I am currently working on optimizing an objective function which contains quantum relative entropy (sometimes referred to matrix relative entropy) and is described in https://en.wikipedia.org/wiki/Quantum_relative_entropy.

The above may be written in MATLAB code as trace(rho*logm(rho) - rho*logm(zrho)) where rho and zrho are density matrices.

Quantum relative entropy is known to be convex, but it seems that CVX is currently unable to support such a function. The question I would like to pose is how would one implement quantum relative entropy in CVX?

In the scalar case, you’re all set, using CVX’s rel_entr rel_entr(rho,zrho)

In the matrix case, I think https://en.wikipedia.org/wiki/Trace_inequalities#Joint_convexity_of_relative_entropy shows the convexity of your expression, presuming that I am correctly interpreting the article as applying to the matrix log, as opposed to element level log, and presuming that rho and zrho are both semidefinite. I think what you need in this case is not support for logm, but for quantum relative entropy, which perhaps might also be known as matrix relative entropy.

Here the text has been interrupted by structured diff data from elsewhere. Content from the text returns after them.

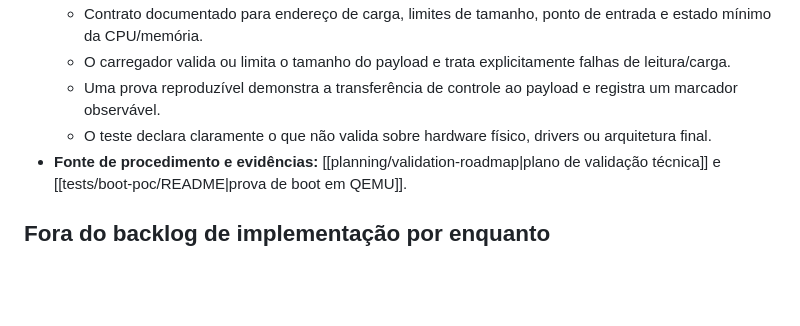
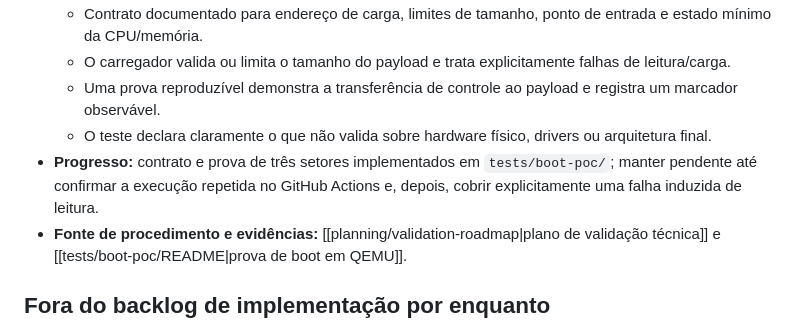
Before and after one commit to julianscunha/ZupiOS, a Markdown page: planning/Backlog.md, the part around the change. Rendered like a GitHub page; blank space fills up the shorter version.

Commit message:
docs: record payload proof implementation status

```diff
--- a/planning/Backlog.md
+++ b/planning/Backlog.md
@@ -60,6 +60,7 @@ O backlog contém os próximos trabalhos verificáveis. Prioridades e estimativa
   - O carregador valida ou limita o tamanho do payload e trata explicitamente falhas de leitura/carga.
   - Uma prova reproduzível demonstra a transferência de controle ao payload e registra um marcador observável.
   - O teste declara claramente o que não valida sobre hardware físico, drivers ou arquitetura final.
+- **Progresso:** contrato e prova de três setores implementados em `tests/boot-poc/`; manter pendente até confirmar a execução repetida no GitHub Actions e, depois, cobrir explicitamente uma falha induzida de leitura.
 - **Fonte de procedimento e evidências:** [[planning/validation-roadmap|plano de validação técnica]] e [[tests/boot-poc/README|prova de boot em QEMU]].
 
 ## Fora do backlog de implementação por enquanto
```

mcg can provide the definitive prognosis when he comes around.

I hate to be the bearer of bad news but it’s not possible to add this to CVX. The computational architecture just doesn’t support it, and the solvers don’t either. A version of CVX that handles it would end up being an entirely new package.

Take a look at CVXQUAD.https://github.com/hfawzi/cvxquad/ which supports quantum_rel_entr(X,Y) defined as trace(X*(logm(X)-logm(Y))) . It uses a (supposedly) more accurate approximation to the exponential cone than CVX’s successive approximation method. Per the link, it only requires swapping out one CVX file from a CVX 2.1 installation.

I had previously come across CVXQUAD. Unfortunately, I found that both the run time and memory usage meant that I could only consider trivial problems of interest.

We later developed a technique for minimizing quantum relative entropy as outlined in https://arxiv.org/abs/1710.05511. Essentially, we minimize the objective function via the Frank-Wolfe algorithm then applying some additional machinery to get a reliable lower bound on the relative entropy. The method has worked quite well in practice, however, there still are some issues with the rate of convergence of the Frank-Wolfe algorithm.

That sounds great, @awinick. I don’t think you’ll ever get a satisfactory result out of CVX simply due to its architecture and inherent limitations. Perhaps a different first-order method will give you the best of both worlds.